In 2006, Museum of London archaeologists excavated a burial ground at the Royal London Hospital in Whitechapel. What they found was both extraordinary and unexpected.
The excavation revealed some 262 burials. In the confusing mix of bones was extensive evidence of dissection, autopsy and amputation, bones wired for teaching, and animals dissected for comparative anatomy. Dating from a key period – that of the Anatomy Act of 1832 – the discovery is one of the most significant in the UK, offering fresh insights into early 19th century dissection and the trade in dead bodies.
Now, 180 years later, you can uncover this intriguing story in Doctors, Dissection and Resurrection Men, a major exhibition at the Museum of London.

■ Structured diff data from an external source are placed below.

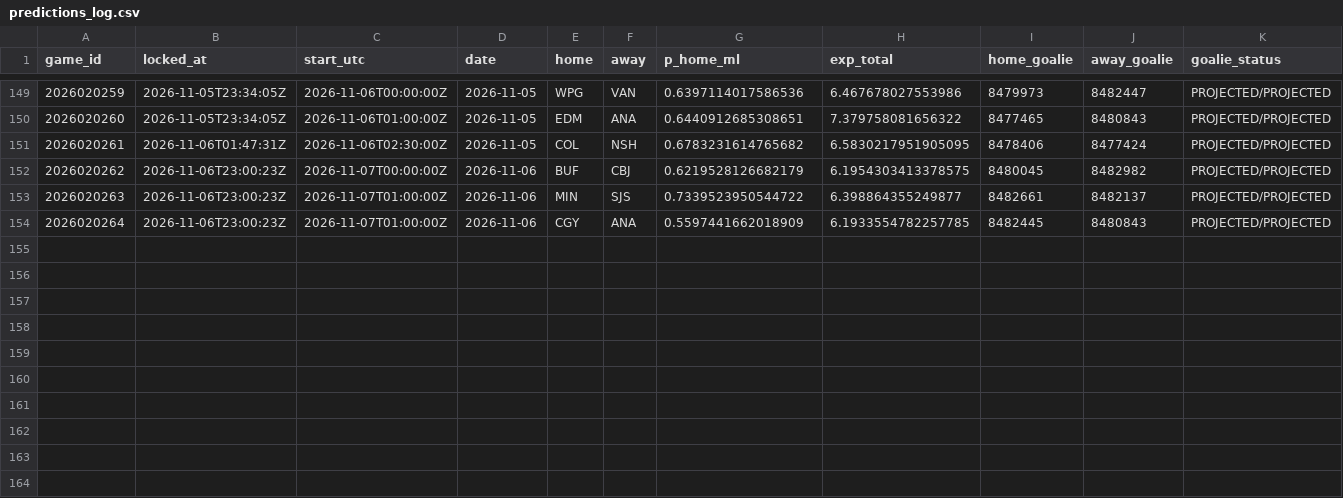
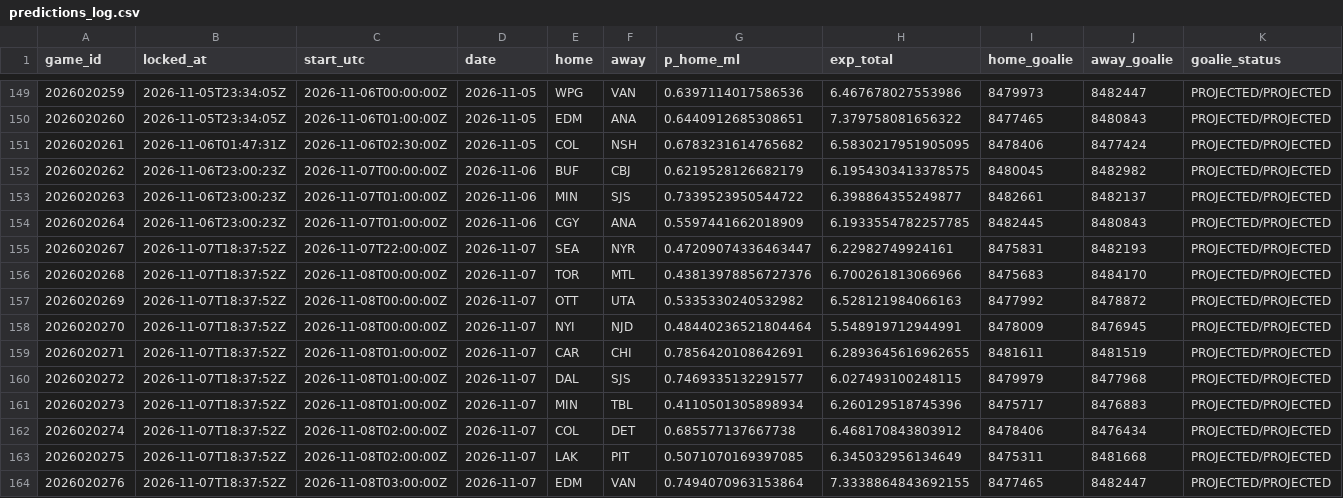
Before and after one commit to PookMula/NHL-edge-pro, a CSV file: data/predictions_log.csv, drawn as a sheet; only a part is shown, gaps mark what is left out.

```diff
--- a/data/predictions_log.csv
+++ b/data/predictions_log.csv
@@ -154 +154,11 @@ game_id,locked_at,start_utc,date,home,away,p_home_ml,exp_total,home_goalie,away_
 2026020264,2026-11-06T23:00:23Z,2026-11-07T01:00:00Z,2026-11-06,CGY,ANA,0.5597441662018909,6.1933554782257785,8482445,8480843,PROJECTED/PROJECTED
+2026020267,2026-11-07T18:37:52Z,2026-11-07T22:00:00Z,2026-11-07,SEA,NYR,0.47209074336463447,6.22982749924161,8475831,8482193,PROJECTED/PROJECTED
+2026020268,2026-11-07T18:37:52Z,2026-11-08T00:00:00Z,2026-11-07,TOR,MTL,0.43813978856727376,6.700261813066966,8475683,8484170,PROJECTED/PROJECTED
+2026020269,2026-11-07T18:37:52Z,2026-11-08T00:00:00Z,2026-11-07,OTT,UTA,0.5335330240532982,6.528121984066163,8477992,8478872,PROJECTED/PROJECTED
+2026020270,2026-11-07T18:37:52Z,2026-11-08T00:00:00Z,2026-11-07,NYI,NJD,0.48440236521804464,5.548919712944991,8478009,8476945,PROJECTED/PROJECTED
+2026020271,2026-11-07T18:37:52Z,2026-11-08T01:00:00Z,2026-11-07,CAR,CHI,0.7856420108642691,6.2893645616962655,8481611,8481519,PROJECTED/PROJECTED
+2026020272,2026-11-07T18:37:52Z,2026-11-08T01:00:00Z,2026-11-07,DAL,SJS,0.7469335132291577,6.027493100248115,8479979,8477968,PROJECTED/PROJECTED
+2026020273,2026-11-07T18:37:52Z,2026-11-08T01:00:00Z,2026-11-07,MIN,TBL,0.4110501305898934,6.260129518745396,8475717,8476883,PROJECTED/PROJECTED
+2026020274,2026-11-07T18:37:52Z,2026-11-08T02:00:00Z,2026-11-07,COL,DET,0.685577137667738,6.468170843803912,8478406,8476434,PROJECTED/PROJECTED
+2026020275,2026-11-07T18:37:52Z,2026-11-08T02:00:00Z,2026-11-07,LAK,PIT,0.5071070169397085,6.345032956134649,8475311,8481668,PROJECTED/PROJECTED
+2026020276,2026-11-07T18:37:52Z,2026-11-08T03:00:00Z,2026-11-07,EDM,VAN,0.7494070963153864,7.3338864843692155,8477465,8482447,PROJECTED/PROJECTED
```
Also changed, not shown: data/edge_log.csv, data/parlay_log.csv, 16 other files.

Bringing together human and animal remains, exquisite anatomical models and drawings, documents and original artefacts, the exhibition reveals the intimate relationship between surgeons pushing forward anatomical study and the ‘Resurrection men’ who supplied them; and the shadowy practices prompted by a growing demand for corpses.
The exhibition will run until 14 April 2013.